If you're a purist or if you intend to pair the grilled shrimp with other bold flavors, all they really need to taste great is a bit of oil (to prevent the delicate meat from sticking to the grill and to boost flavor) and salt. For times when you want to go the extra mile, toss the cooked shrimp in the gremolata-like sauce I've outlined in this recipe. Bold and garlicky, this Italian trio of parsley, garlic, and lemon is a great way to dress up everything from chicken breasts to salmon to — you guessed it — shrimp.
For smaller or larger shrimp than 16/20, adjust the cook time accordingly — visual cues like the shrimp turning opaque and pink will help determine doneness. If using wooden or bamboo skewers, soak them in water for 30 minutes prior to grilling to avoid burning the wood. New to grilling? Read this guide to lighting your grill first.

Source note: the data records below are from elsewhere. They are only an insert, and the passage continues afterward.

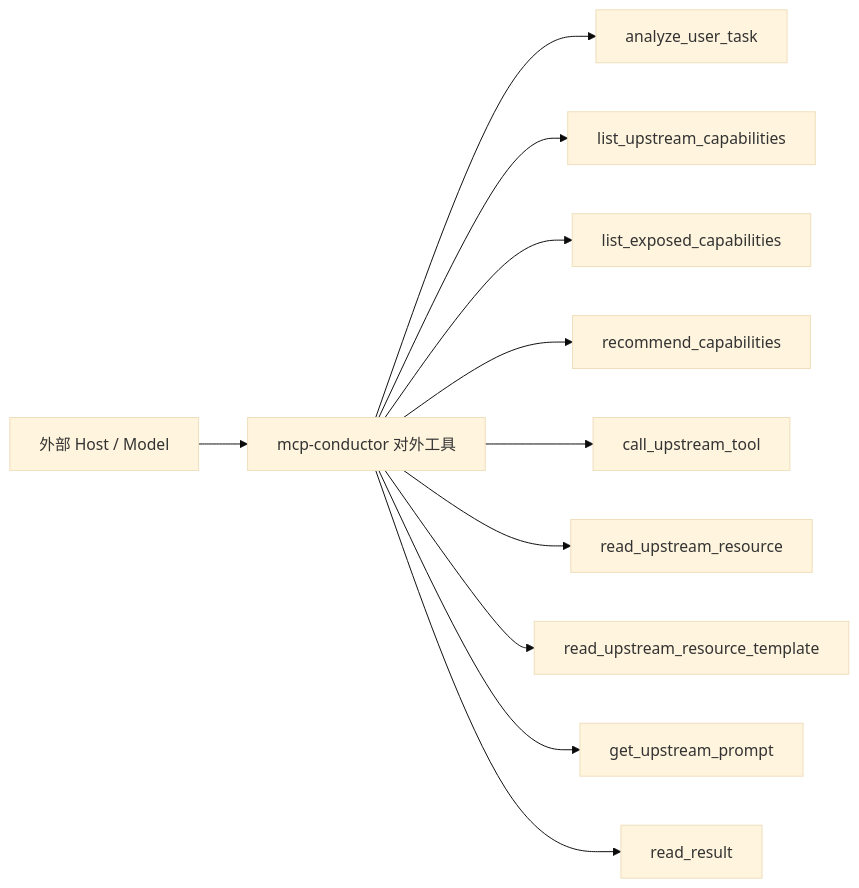
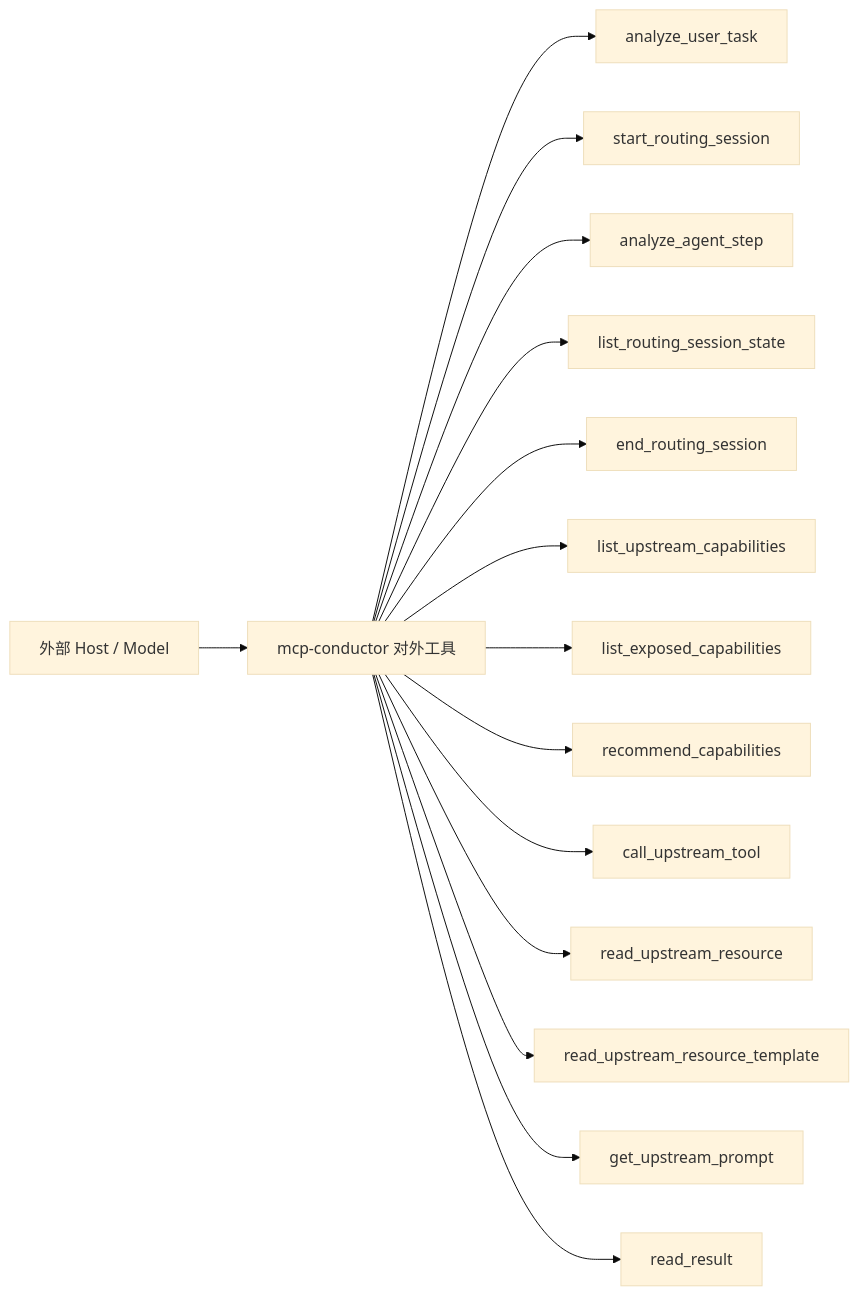
The third of 8 diagrams in docs/project-structure/02-final-architecture-diagram.md (TangRj-Git/mcp-conductor), drawn with Mermaid (base theme) before and after one commit. The commit also changed other lines of this file and 31 other files, not shown here.

````diff
--- a/docs/project-structure/02-final-architecture-diagram.md
+++ b/docs/project-structure/02-final-architecture-diagram.md
@@ -121,26 +121,34 @@
 ```mermaid
 flowchart LR
     Host["外部 Host / Model"]
     Tools["mcp-conductor 对外工具"]
 
     Analyze["analyze_user_task"]
+    StartSession["start_routing_session"]
+    AnalyzeStep["analyze_agent_step"]
+    SessionState["list_routing_session_state"]
+    EndSession["end_routing_session"]
     List["list_upstream_capabilities"]
     Exposure["list_exposed_capabilities"]
     Recommend["recommend_capabilities"]
     Call["call_upstream_tool"]
     Resource["read_upstream_resource"]
     Template["read_upstream_resource_template"]
     Prompt["get_upstream_prompt"]
     Read["read_result"]
 
     Host --> Tools
     Tools --> Analyze
+    Tools --> StartSession
+    Tools --> AnalyzeStep
+    Tools --> SessionState
+    Tools --> EndSession
     Tools --> List
     Tools --> Exposure
     Tools --> Recommend
     Tools --> Call
     Tools --> Resource
     Tools --> Template
     Tools --> Prompt
     Tools --> Read
 ```
````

If you're working with shell-on shrimp, peel and devein them before seasoning and roasting. (To save time, buy shrimp that's already peeled and deveined, or ask the fishmonger to do this for you.)
- 1/2 cup Italian parsley, finely chopped
1 small (or 1/2 large) garlic clove, minced
Zest of 1 lemon, plus juice of half
1 teaspoon extra-virgin olive oil
1 pound large (16/20) shrimp, shelled and deveined
2 tablespoons neutral oil, such as rice bran or canola
- Mix together the parsley, garlic, lemon zest, juice, olive oil, and a pinch of salt in a large mixing bowl.
- If using a gas grill, turn both burners on to high heat and close the lid to heat the grill. If using a charcoal grill, get the coals going nice and hot.
- Add shrimp, neutral oil, and 1 teaspoon salt to a medium mixing bowl; toss gently to coat evenly.
- Thread the shrimp onto stainless steel or wooden skewers.
- Clean and lightly oil the grill grates.
- Grill the skewers over a hot fire, turning once or twice (use tongs or a large grilling spatula) until the shrimp are opaque, lightly pink, and cooked through, about 5 minutes.
- Pull the shrimp off the skewers, add them to the large mixing bowl with the parsley-lemon-garlic mixture, and toss to coat. Serve hot.
- Main Dishes, Shellfish
- North American
- 2-3 servings